What to produce =>
Within the listing, each line that has the string "already" should be copied.
Top of Provided data
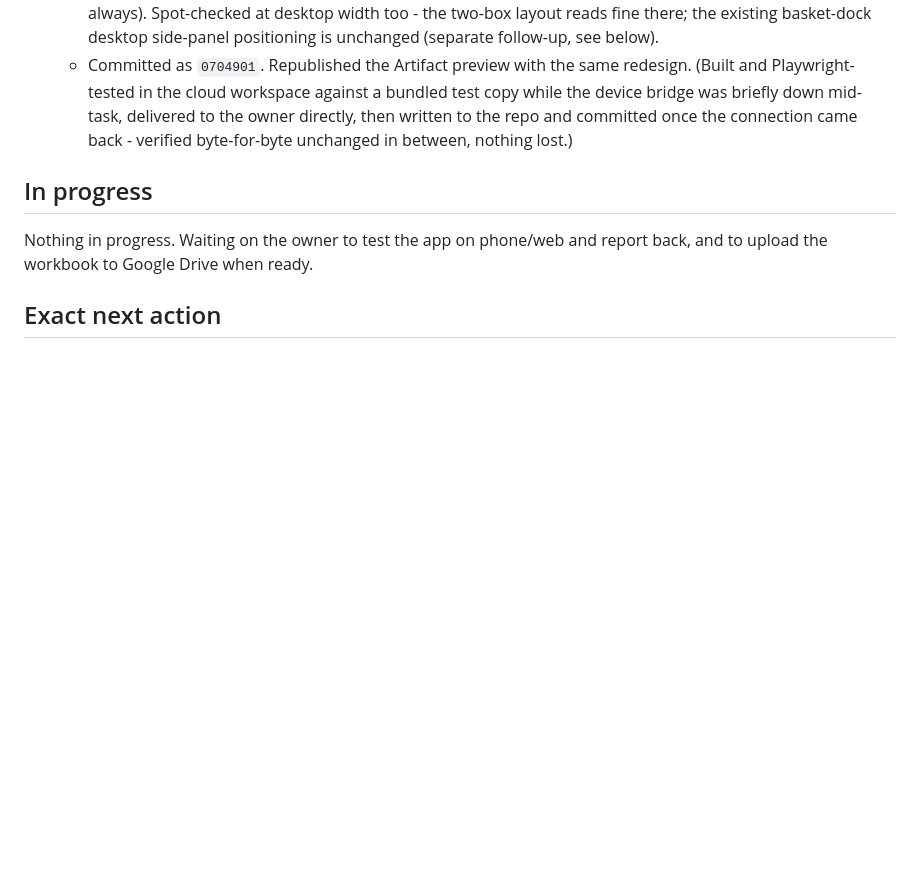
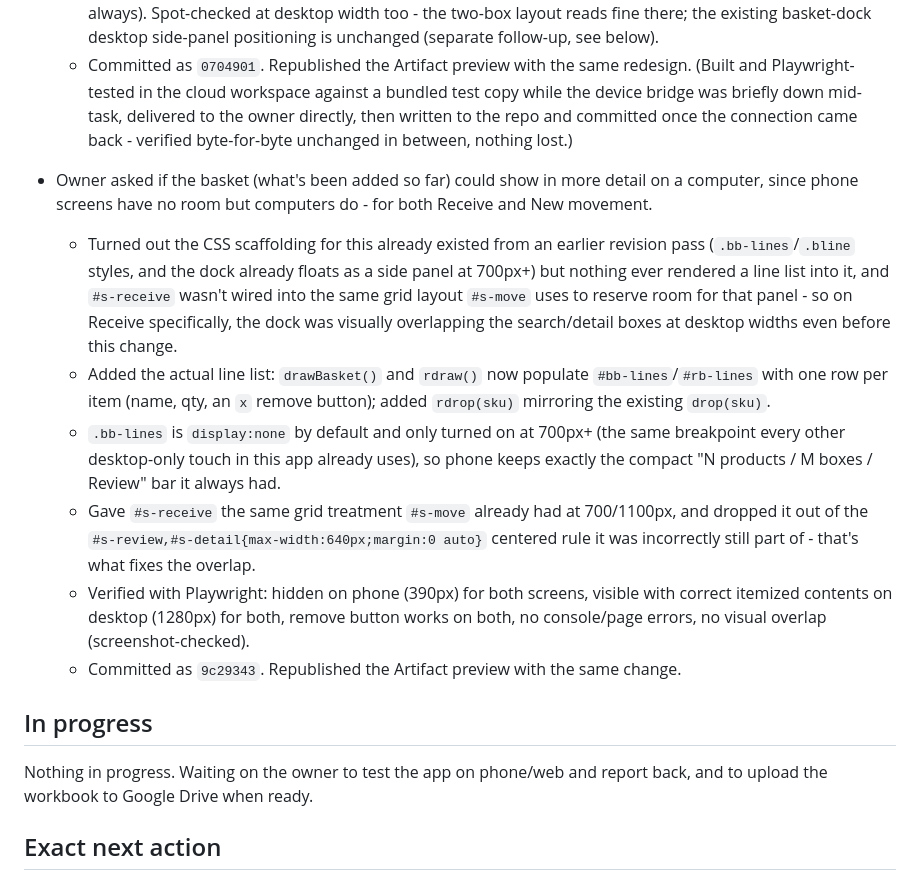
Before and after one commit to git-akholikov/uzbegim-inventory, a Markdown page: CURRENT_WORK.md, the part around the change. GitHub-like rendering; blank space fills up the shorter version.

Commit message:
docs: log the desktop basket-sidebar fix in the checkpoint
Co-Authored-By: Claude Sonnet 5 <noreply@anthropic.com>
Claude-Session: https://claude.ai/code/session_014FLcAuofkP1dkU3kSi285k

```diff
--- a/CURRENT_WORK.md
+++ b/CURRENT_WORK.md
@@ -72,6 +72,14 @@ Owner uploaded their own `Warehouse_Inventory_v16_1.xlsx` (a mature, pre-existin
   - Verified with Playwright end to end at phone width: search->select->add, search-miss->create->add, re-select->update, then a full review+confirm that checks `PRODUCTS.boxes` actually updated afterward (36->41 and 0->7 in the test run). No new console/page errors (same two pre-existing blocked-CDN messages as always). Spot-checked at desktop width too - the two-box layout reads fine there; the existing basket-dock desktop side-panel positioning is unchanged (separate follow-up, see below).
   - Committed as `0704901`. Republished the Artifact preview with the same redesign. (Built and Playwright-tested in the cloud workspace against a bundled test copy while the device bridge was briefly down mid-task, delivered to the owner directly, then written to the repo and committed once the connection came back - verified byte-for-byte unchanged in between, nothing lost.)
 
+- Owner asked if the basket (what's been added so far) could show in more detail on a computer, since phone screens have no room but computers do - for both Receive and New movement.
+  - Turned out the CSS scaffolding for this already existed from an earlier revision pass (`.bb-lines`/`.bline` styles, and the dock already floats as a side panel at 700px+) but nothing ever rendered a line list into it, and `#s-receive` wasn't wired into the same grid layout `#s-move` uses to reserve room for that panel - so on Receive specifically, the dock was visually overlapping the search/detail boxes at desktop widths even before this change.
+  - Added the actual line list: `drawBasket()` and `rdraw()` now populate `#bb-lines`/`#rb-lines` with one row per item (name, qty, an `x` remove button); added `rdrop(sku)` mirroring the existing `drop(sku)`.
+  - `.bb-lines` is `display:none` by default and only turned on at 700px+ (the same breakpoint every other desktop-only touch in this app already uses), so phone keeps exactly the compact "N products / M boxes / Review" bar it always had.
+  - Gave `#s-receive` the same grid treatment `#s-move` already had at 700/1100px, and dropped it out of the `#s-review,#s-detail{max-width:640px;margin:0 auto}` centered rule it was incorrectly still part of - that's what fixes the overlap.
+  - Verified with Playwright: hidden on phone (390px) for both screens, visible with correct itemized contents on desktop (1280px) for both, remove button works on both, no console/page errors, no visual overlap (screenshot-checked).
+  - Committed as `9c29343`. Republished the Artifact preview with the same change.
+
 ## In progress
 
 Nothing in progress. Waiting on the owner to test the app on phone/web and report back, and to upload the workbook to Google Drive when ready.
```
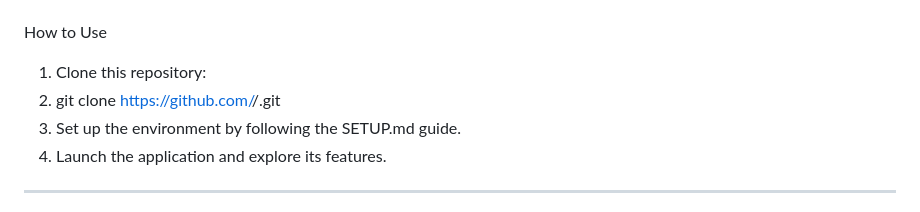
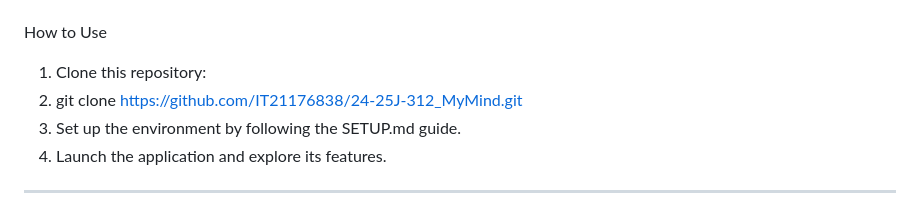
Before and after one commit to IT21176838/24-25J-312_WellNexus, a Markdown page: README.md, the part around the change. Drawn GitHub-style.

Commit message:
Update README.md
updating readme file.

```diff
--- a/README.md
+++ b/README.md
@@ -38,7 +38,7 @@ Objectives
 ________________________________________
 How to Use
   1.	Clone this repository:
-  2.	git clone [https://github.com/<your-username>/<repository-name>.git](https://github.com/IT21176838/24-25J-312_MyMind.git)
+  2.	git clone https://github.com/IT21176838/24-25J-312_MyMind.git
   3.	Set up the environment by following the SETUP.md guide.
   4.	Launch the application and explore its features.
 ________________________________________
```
Bottom of Provided data
Problem solution =>
+  - Turned out the CSS scaffolding for this already existed from an earlier revision pass (`.bb-lines`/`.bline` styles, and the dock already floats as a side panel at 700px+) but nothing ever rendered a line list into it, and `#s-receive` wasn't wired into the same grid layout `#s-move` uses to reserve room for that panel - so on Receive specifically, the dock was visually overlapping the search/detail boxes at desktop widths even before this change.
+  - `.bb-lines` is `display:none` by default and only turned on at 700px+ (the same breakpoint every other desktop-only touch in this app already uses), so phone keeps exactly the compact "N products / M boxes / Review" bar it always had.
+  - Gave `#s-receive` the same grid treatment `#s-move` already had at 700/1100px, and dropped it out of the `#s-review,#s-detail{max-width:640px;margin:0 auto}` centered rule it was incorrectly still part of - that's what fixes the overlap.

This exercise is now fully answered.